In the entries below, find each line with the word "color" and return it.

[Front-end code change data]
Segment Open

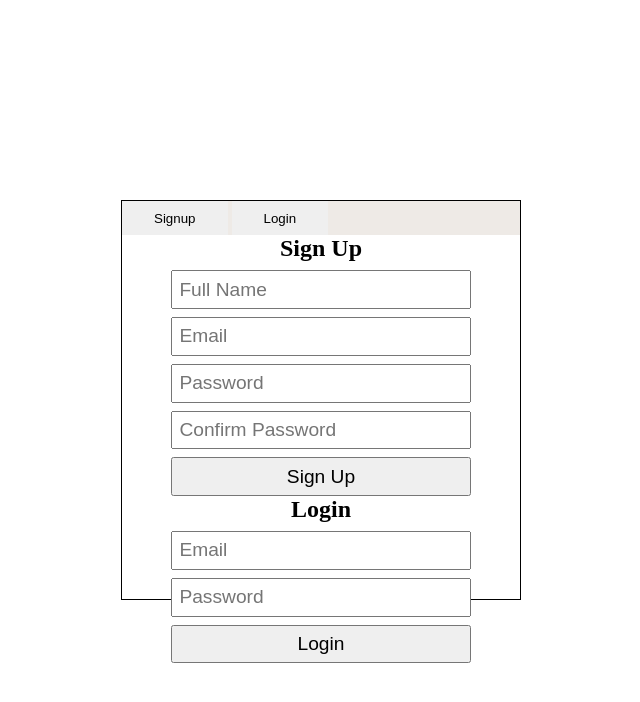
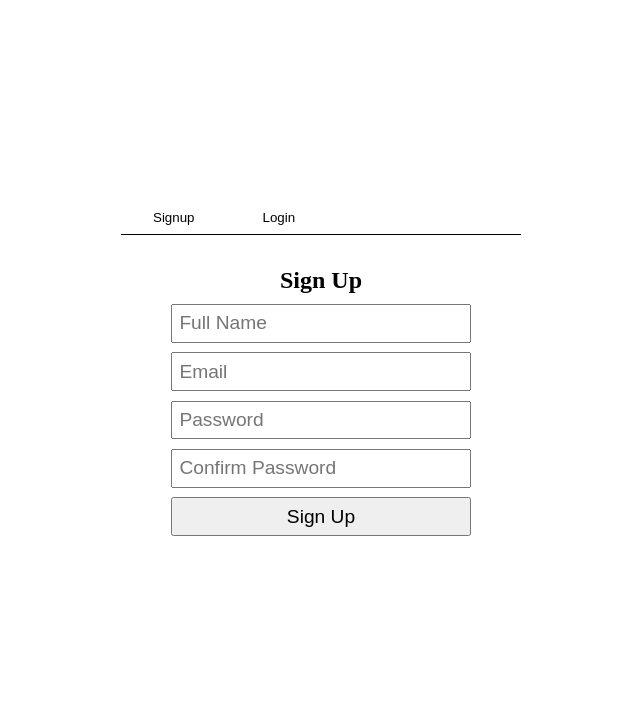
Before and after one commit to wfredo-dev/templates, a plain HTML site: page login.html in a window 1280 px wide. Both pictures are taken after a click on the button "Signup". Shown: the whole page, without its empty margins (319-959 px from the left). Drawn offline with Linux system fonts and the light colour scheme.

Commit message:
login with add classlist to show and hide a div

```diff
--- a/login.css
+++ b/login.css
@@ -13,7 +13,6 @@ body {
   min-height: 100dvh;
 }
 .container {
-  border: 1px solid black;
   width: 400px;
   height: 400px;
 }
@@ -22,17 +21,24 @@ body {
   margin: 0;
   border: none;
   cursor: pointer;
+  background-color: white;
 }
 .buttons {
-  background-color: rgb(238, 234, 230);
+  background-color: rgb(255, 255, 255);
 }
 .fields {
-  display: flex;
   flex-direction: column;
   align-items: center;
-  gap: 0.5rem;
+  display: none;
+  border-top: 1px solid black;
+
+  padding: 2rem;
+  gap: 0.6rem;
+  justify-content: center;
+  border-radius: 0 0 1rem 1rem;
 }
 .inputs {
+  display: block;
   width: 300px;
   font-size: 1.2rem;
   padding: 0.4rem;
@@ -45,3 +51,6 @@ body {
 .sign-up,
 .login {
 }
+.active {
+  display: flex;
+}
--- a/login.html
+++ b/login.html
@@ -9,10 +9,10 @@
   <body>
     <div class="container">
       <div class="buttons">
-        <button class="btn">Signup</button>
-        <button class="btn">Login</button>
+        <button class="btn" id="btn-signup">Signup</button>
+        <button class="btn" id="btn-login">Login</button>
       </div>
-      <div class="sign-up fields">
+      <div class="sign-up fields active">
         <h2>Sign Up</h2>
         <input class="inputs" type="text" placeholder="Full Name" required />
         <input class="inputs" type="email" placeholder="Email" required />
@@ -32,5 +32,21 @@
         <button class="submit-btn" type="submit">Login</button>
       </div>
     </div>
+    <script>
+      const signup = document.getElementById("btn-signup");
+      const login = document.getElementById("btn-login");
+
+      const signUpForm = document.querySelector(".sign-up");
+      const loginForm = document.querySelector(".login");
+
+      signup.addEventListener("click", () => {
+        signUpForm.classList.add("active");
+        loginForm.classList.remove("active");
+      });
+      login.addEventListener("click", () => {
+        loginForm.classList.add("active");
+        signUpForm.classList.remove("active");
+      });
+    </script>
   </body>
 </html>
```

Segment Closed

*Written reply:*
+  background-color: white;
-  background-color: rgb(238, 234, 230);
+  background-color: rgb(255, 255, 255);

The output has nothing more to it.